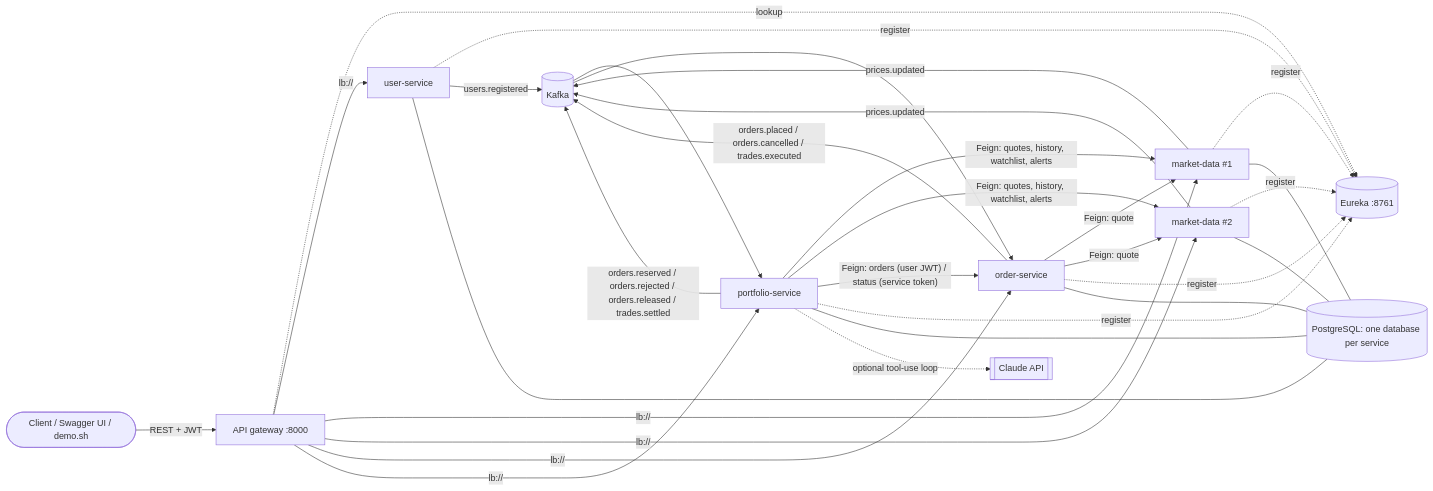
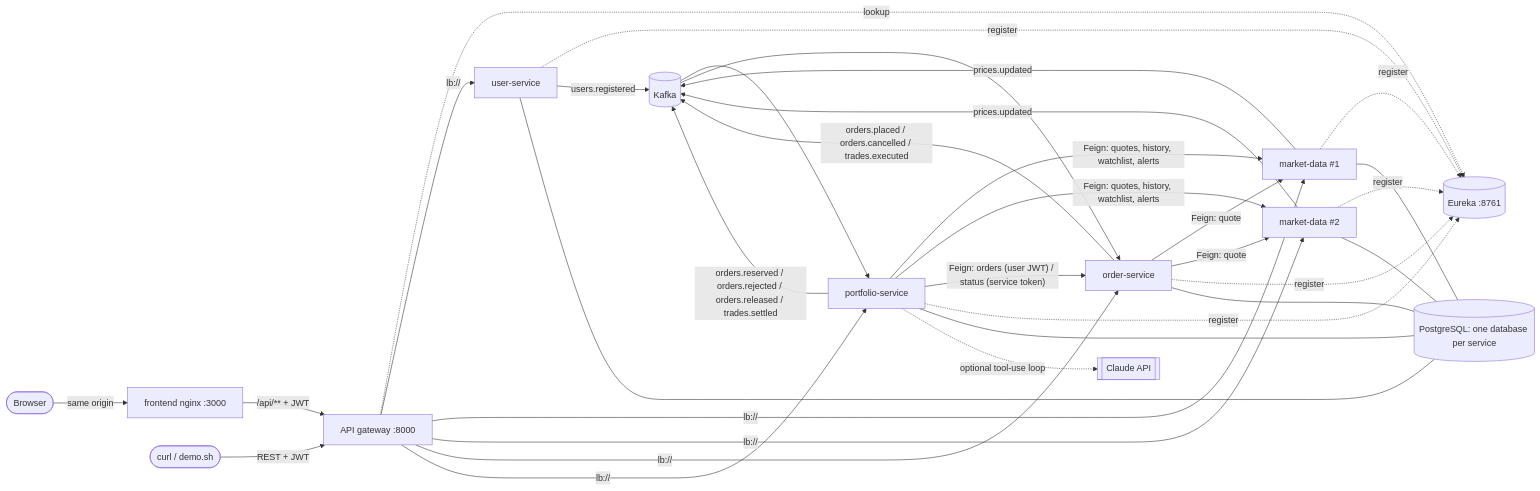
One commit to aravind19062/TradeFlow changed the diagram in README.md. Above: the diagram before and after it, drawn with Mermaid. The commit also changed other lines of this file and 53 other files, not shown here.

First line of the commit message:
feat(frontend): React web app for the simulated trading platform

````diff
--- a/README.md
+++ b/README.md
@@ -44,23 +46,25 @@
 ```mermaid
 flowchart LR
-    client([Client / Swagger UI / demo.sh]) -- "REST + JWT" --> GW[API gateway :8000]
+    web([Browser]) -- "same origin" --> FE[frontend nginx :3000]
+    FE -- "/api/** + JWT" --> GW[API gateway :8000]
+    client([curl / demo.sh]) -- "REST + JWT" --> GW
     GW -. "lookup" .-> EU[(Eureka :8761)]
     GW -- "lb://" --> U[user-service]
     GW -- "lb://" --> M1[market-data #1]
     GW -- "lb://" --> M2[market-data #2]
     GW -- "lb://" --> O[order-service]
     GW -- "lb://" --> P[portfolio-service]
     O -- "Feign: quote" --> M1 & M2
     P -- "Feign: quotes, history, watchlist, alerts" --> M1 & M2
     P -- "Feign: orders (user JWT) / status (service token)" --> O
     U & M1 & M2 & O & P -. "register" .-> EU
     K[(Kafka)]
     U -- users.registered --> K
     O -- "orders.placed / orders.cancelled / trades.executed" --> K
     P -- "orders.reserved / orders.rejected / orders.released / trades.settled" --> K
     M1 & M2 -- prices.updated --> K
     K --> P & O
     DB[(PostgreSQL: one database per service)]
     U & M1 & M2 & O & P --- DB
     P -. "optional tool-use loop" .-> LLM[[Claude API]]
 ```
````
-----
Every line in the data above that includes the word "README" should be copied.

# Result
One commit to aravind19062/TradeFlow changed the diagram in README.md. Above: the diagram before and after it, drawn with Mermaid. The commit also changed other lines of this file and 53 other files, not shown here.
--- a/README.md
+++ b/README.md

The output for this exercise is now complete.